SFU Researchers among the first to sight new hope for endangered Killer Whales

September 01, 2022
Photographed by Lauren Laturnus

Concerns for the long-term survival of Southern Resident Killer Whale family, K-pod, have been high with no new births since 2011. That was until July of 2022 when a new member of the pod was spotted. K-pod is one of three Southern Resident Killer Whale matrilines of orcas who make up the local population of endangered orcas.

Two students in SFU’s School of Environmental Science, Olivia Murphy and Lauren Laturnus, were among the first to witness the calf, boosting hope for the longevity of K-pod.

Murphy and Laturnus have been working with the Saturna Island Marine Research and Education Society, the Southern Gulf Island Whale Sighting Network, and the Vancouver Fraser Port Authority ECHO Program to study whale behavior in relation to vessel activity to protect endangered whales. Recreational vessel and commercial ship traffic in the area pose big threats to the species, including disrupting their use of echolocation to find, track and capture fish, and increasing the possibility of ships striking whales.

While on a noble mission to gather data and further assess the impact of vessels on whale behavior in Boundary Pass, the MSc Ecological Restoration and Environmental Science students sighted the newest orca calf barely three days after it was first discovered in the Salish Sea.

“We were in the field that day capturing images and videos and IDing whales when we spotted the orca calf,” added Laturnus. “At first, it was hard to determine whether it was the same orca calf reported in the news earlier, but subsequent verifications revealed that it was.”

Lauren Laturnus (left) and Olivia Murphy (right)

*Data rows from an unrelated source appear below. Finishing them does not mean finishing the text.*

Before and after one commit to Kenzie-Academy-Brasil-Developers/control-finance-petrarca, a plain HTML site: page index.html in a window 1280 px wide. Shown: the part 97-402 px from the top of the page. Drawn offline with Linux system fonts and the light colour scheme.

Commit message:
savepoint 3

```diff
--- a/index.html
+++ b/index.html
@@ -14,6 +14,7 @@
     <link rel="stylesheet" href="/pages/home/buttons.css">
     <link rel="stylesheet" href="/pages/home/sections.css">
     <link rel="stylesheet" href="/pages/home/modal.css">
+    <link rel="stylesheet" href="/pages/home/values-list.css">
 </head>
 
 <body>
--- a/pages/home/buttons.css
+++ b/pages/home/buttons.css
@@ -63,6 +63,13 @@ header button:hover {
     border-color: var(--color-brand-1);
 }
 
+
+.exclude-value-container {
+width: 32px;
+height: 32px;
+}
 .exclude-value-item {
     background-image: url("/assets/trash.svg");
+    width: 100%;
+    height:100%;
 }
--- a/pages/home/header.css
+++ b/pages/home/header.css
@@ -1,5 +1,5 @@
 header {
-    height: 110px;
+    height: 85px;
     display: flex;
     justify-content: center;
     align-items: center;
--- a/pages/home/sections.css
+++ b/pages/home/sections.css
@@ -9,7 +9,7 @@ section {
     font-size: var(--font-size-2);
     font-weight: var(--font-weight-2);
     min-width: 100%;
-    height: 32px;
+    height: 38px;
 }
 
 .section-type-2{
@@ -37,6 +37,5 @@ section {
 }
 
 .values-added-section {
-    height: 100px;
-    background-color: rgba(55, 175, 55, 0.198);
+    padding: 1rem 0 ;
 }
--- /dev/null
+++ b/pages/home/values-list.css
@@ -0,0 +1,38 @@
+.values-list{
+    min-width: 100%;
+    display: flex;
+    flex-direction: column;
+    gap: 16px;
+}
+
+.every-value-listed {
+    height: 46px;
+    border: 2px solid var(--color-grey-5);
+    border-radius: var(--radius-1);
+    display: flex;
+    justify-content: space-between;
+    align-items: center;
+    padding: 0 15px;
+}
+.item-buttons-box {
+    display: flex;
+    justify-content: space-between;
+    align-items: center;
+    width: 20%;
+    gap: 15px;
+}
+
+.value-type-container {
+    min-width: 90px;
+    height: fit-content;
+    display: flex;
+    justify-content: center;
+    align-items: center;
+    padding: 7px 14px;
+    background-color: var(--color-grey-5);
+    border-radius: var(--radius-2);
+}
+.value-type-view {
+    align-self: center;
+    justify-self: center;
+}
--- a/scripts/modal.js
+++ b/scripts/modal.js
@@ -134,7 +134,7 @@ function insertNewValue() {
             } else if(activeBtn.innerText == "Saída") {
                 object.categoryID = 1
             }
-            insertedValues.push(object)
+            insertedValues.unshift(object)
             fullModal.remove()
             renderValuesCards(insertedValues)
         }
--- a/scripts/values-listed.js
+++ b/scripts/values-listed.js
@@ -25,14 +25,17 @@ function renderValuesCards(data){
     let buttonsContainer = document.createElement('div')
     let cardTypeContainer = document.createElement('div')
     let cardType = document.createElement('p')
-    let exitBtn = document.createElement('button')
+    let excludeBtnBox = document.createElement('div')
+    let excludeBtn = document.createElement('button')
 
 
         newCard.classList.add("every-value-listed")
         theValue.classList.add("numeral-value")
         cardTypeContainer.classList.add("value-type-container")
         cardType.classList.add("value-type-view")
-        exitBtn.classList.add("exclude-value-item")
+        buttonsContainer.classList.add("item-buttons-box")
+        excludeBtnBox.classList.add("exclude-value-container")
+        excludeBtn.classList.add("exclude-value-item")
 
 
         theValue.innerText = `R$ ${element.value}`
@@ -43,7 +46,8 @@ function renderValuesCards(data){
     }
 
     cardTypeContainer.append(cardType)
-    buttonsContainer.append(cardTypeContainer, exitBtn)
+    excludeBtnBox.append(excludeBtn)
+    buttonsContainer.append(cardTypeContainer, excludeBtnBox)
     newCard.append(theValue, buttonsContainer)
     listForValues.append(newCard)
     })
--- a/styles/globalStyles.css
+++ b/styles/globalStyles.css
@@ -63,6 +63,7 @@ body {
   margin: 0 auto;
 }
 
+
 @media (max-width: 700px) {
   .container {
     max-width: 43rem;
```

The newest orca calf, also known as K45, was first discovered off San Juan Island by the Center for Whale Research and the Orca Behavior Institute. The orca calf is expected to be only a few months old. 

Ruth Joy, a statistical ecologist and lecturer in SFU’s School of Environmental Science who led a project to help protect endangered killer whales from ship strikes and oversees Murphy’s current research, is excited for the future of endangered killer whales following the discovery. “K-Pod is the smallest of the three southern resident killer whale pods, and this young calf is one hopeful sign for the family,” says Joy.

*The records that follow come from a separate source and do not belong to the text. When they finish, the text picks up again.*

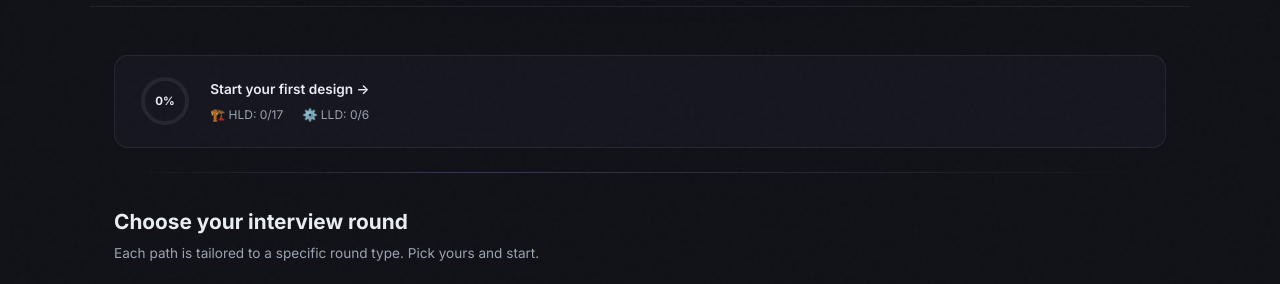
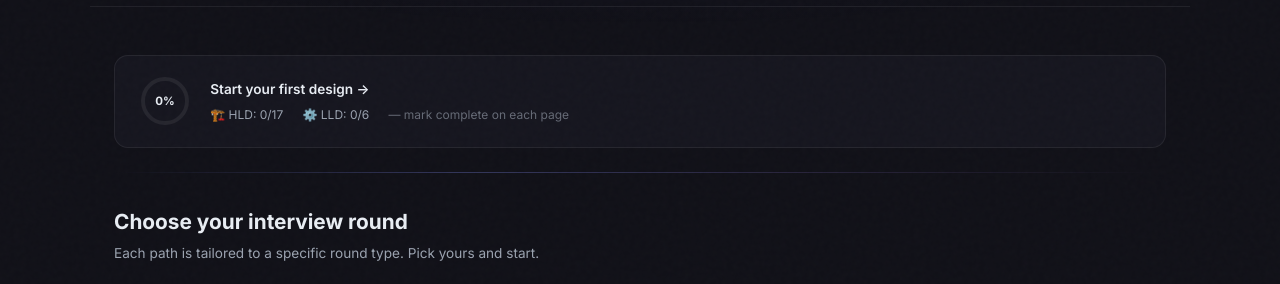
Before and after one commit to iluzn/HLD-Designs, a Jekyll site: the page built from index.html, in a window 1280 px wide and 900 px high, scrolled down 533 px. Shown: the part 153-437 px from the top of the window. Built offline with Jekyll 4.4.1, drawn with Linux system fonts in a browser that asks for light colours.

Commit message:
Add explainer hint to progress bar: mark complete on each page

```diff
--- a/index.html
+++ b/index.html
@@ -257,6 +257,7 @@ description: "Free interview prep: HLD system design, LLD machine coding, and DS
             <div style="display:flex;gap:1.2rem;font-size:0.75rem;color:var(--text-muted);">
                 <span id="gp-hld">🏗️ HLD: 0/17</span>
                 <span id="gp-lld">⚙️ LLD: 0/6</span>
+                <span style="opacity:0.6;">— mark complete on each page</span>
             </div>
         </div>
     </div>
```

Murphy, Laturnus, and Joy continue to learn more about the future and survival of endangered killer whales by examining the impact of vessel activity on whale behavior using AI-integrated hydrophones and other equipment. 

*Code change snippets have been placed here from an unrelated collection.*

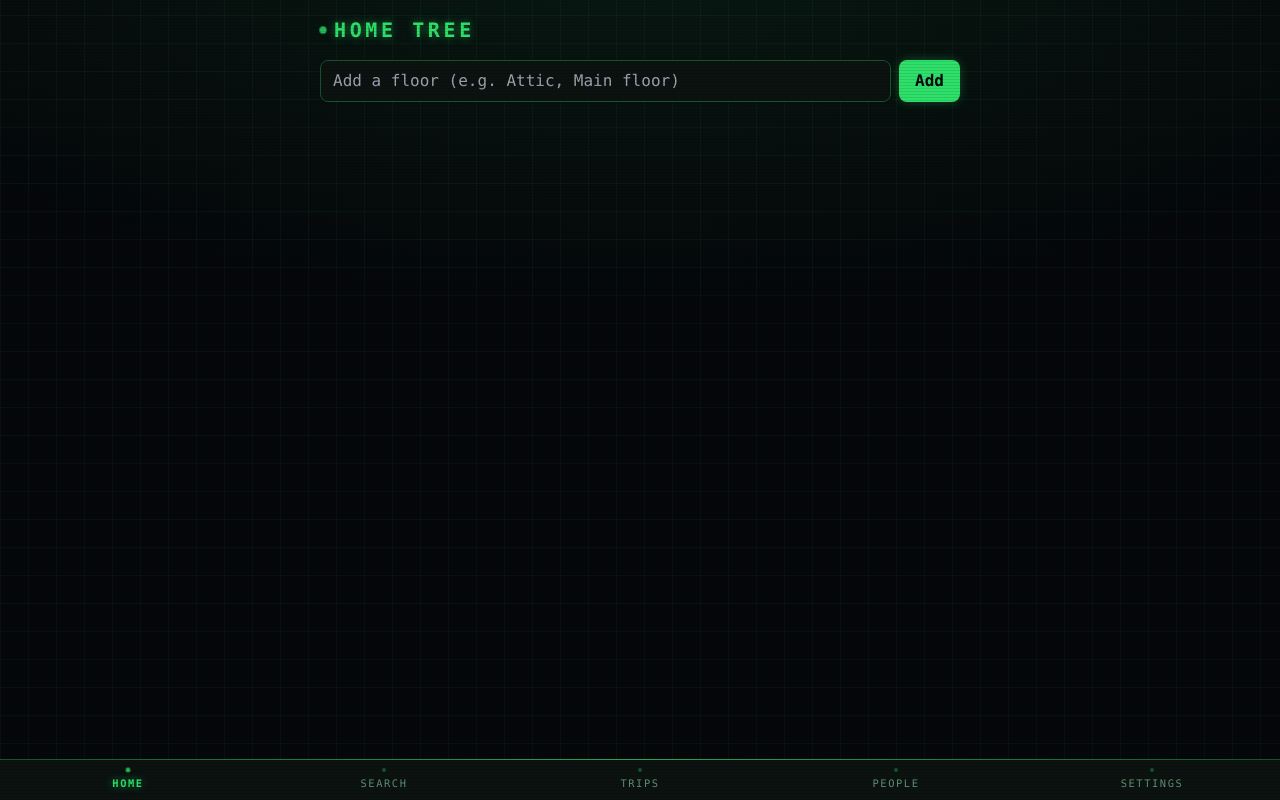
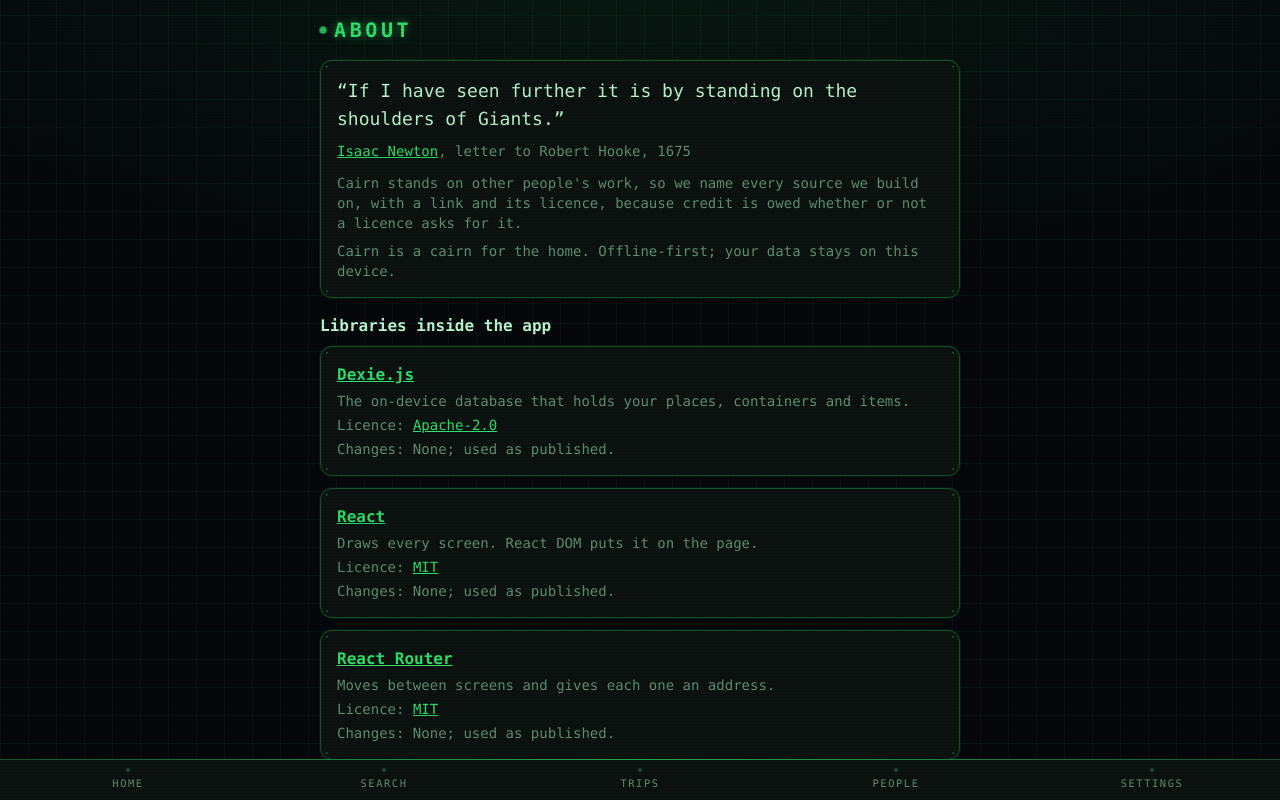
Before and after one commit to Jonathan-A-White/Cairn, a React (Vite) app: page /about/about in a window 1280 px wide. Before the commit this address led to /about. Built offline with nearby package versions, Linux system fonts and the light colour scheme.

Commit message:
About screen: opens with Newton's line and credits each source, reached from Settings

```diff
--- /dev/null
+++ b/src/app/AboutScreen.tsx
@@ -0,0 +1,78 @@
+import type { ReactNode } from "react";
+import { Card, Screen } from "./ui";
+import {
+  CREDIT_GROUPS,
+  CREDITS,
+  NEWTON_QUOTE,
+  WHY_WE_CREDIT,
+} from "./credits";
+
+function ExtLink({ href, children }: { href: string; children: ReactNode }) {
+  return (
+    <a
+      href={href}
+      target="_blank"
+      rel="noopener noreferrer"
+      className="text-cairn-neon underline"
+    >
+      {children}
+    </a>
+  );
+}
+
+/** Why we credit, then everything Cairn is built on (src/app/credits.ts). */
+export function AboutScreen() {
+  return (
+    <Screen title="About">
+      <Card className="mb-4">
+        <blockquote data-testid="about-quote">
+          <p className="text-lg text-cairn-ink">“{NEWTON_QUOTE.text}”</p>
+          <footer className="mt-2 text-sm text-cairn-dim">
+            <ExtLink href={NEWTON_QUOTE.url}>{NEWTON_QUOTE.author}</ExtLink>,{" "}
+            {NEWTON_QUOTE.source}
+          </footer>
+        </blockquote>
+        <p data-testid="about-why" className="mt-3 text-sm text-cairn-dim">
+          {WHY_WE_CREDIT}
+        </p>
+        <p className="mt-2 text-sm text-cairn-dim">
+          Cairn is a cairn for the home. Offline-first; your data stays on this
+          device.
+        </p>
+      </Card>
+
+      <div data-testid="about-credits">
+        {CREDIT_GROUPS.map((group) => (
+          <section key={group.id} className="mb-4">
+            <h2 className="mb-2 font-semibold">{group.title}</h2>
+            <ul className="space-y-3">
+              {CREDITS.filter((c) => c.group === group.id).map((c) => (
+                <li key={c.id} data-testid={`credit-${c.id}`}>
+                  <Card>
+                    <p className="font-semibold">
+                      <ExtLink href={c.url}>{c.name}</ExtLink>
+                    </p>
+                    <p className="mt-1 break-words text-sm text-cairn-dim">
+                      {c.use}
+                    </p>
+                    <p className="mt-1 break-words text-sm text-cairn-dim">
+                      Licence:{" "}
+                      <ExtLink href={c.licence.url}>{c.licence.name}</ExtLink>
+                    </p>
+                    <p className="mt-1 break-words text-sm text-cairn-dim">
+                      Changes: {c.changes}
+                    </p>
+                  </Card>
+                </li>
+              ))}
+            </ul>
+          </section>
+        ))}
+        <p className="text-sm text-cairn-dim">
+          Cairn borrows no fonts or icons: the text uses your phone's own
+          monospace font and the app icons are drawn by our own script.
+        </p>
+      </div>
+    </Screen>
+  );
+}
--- a/src/app/App.tsx
+++ b/src/app/App.tsx
@@ -1,6 +1,7 @@
 import { BrowserRouter, Navigate, Route, Routes } from "react-router-dom";
 import { Layout } from "./Layout";
 import { SettingsScreen } from "./SettingsScreen";
+import { AboutScreen } from "./AboutScreen";
 import { InventoryHome } from "../contexts/inventory/features/InventoryHome";
 import { PlaceScreen } from "../contexts/inventory/features/PlaceScreen";
 import { SearchScreen } from "../contexts/inventory/features/SearchScreen";
@@ -33,6 +34,7 @@
           <Route path="trips/:tripId" element={<TripScreen />} />
           <Route path="people" element={<PeopleScreen />} />
           <Route path="settings" element={<SettingsScreen />} />
+          <Route path="about" element={<AboutScreen />} />
           <Route path="*" element={<Navigate to="/" replace />} />
         </Route>
       </Routes>
--- a/src/app/SettingsScreen.tsx
+++ b/src/app/SettingsScreen.tsx
@@ -1,4 +1,5 @@
 import { useRef, useState } from "react";
+import { Link } from "react-router-dom";
 import { Button, Card, ErrorNote, Screen, Select } from "./ui";
 import { downloadJson, readFileText } from "../bridge/file";
 import {
@@ -131,6 +132,11 @@
         <p data-testid="build-version" className="mt-2 break-words text-sm text-cairn-dim">
           v{__APP_VERSION__}
         </p>
+        <p className="mt-2 text-sm">
+          <Link to="/about" className="text-cairn-neon underline">
+            About and credits
+          </Link>
+        </p>
       </Card>
     </Screen>
   );
```
Also changed, not shown: 1 other file (tests, documents, lock files or other folders).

Murphy and Laturnus are just two of the many SFU researchers making a difference in the community and discovering hope for the endangered whale population. Visit the School of Environmental Science Research and the Research Opportunities page to learn more about their ongoing research work and how you can get involved.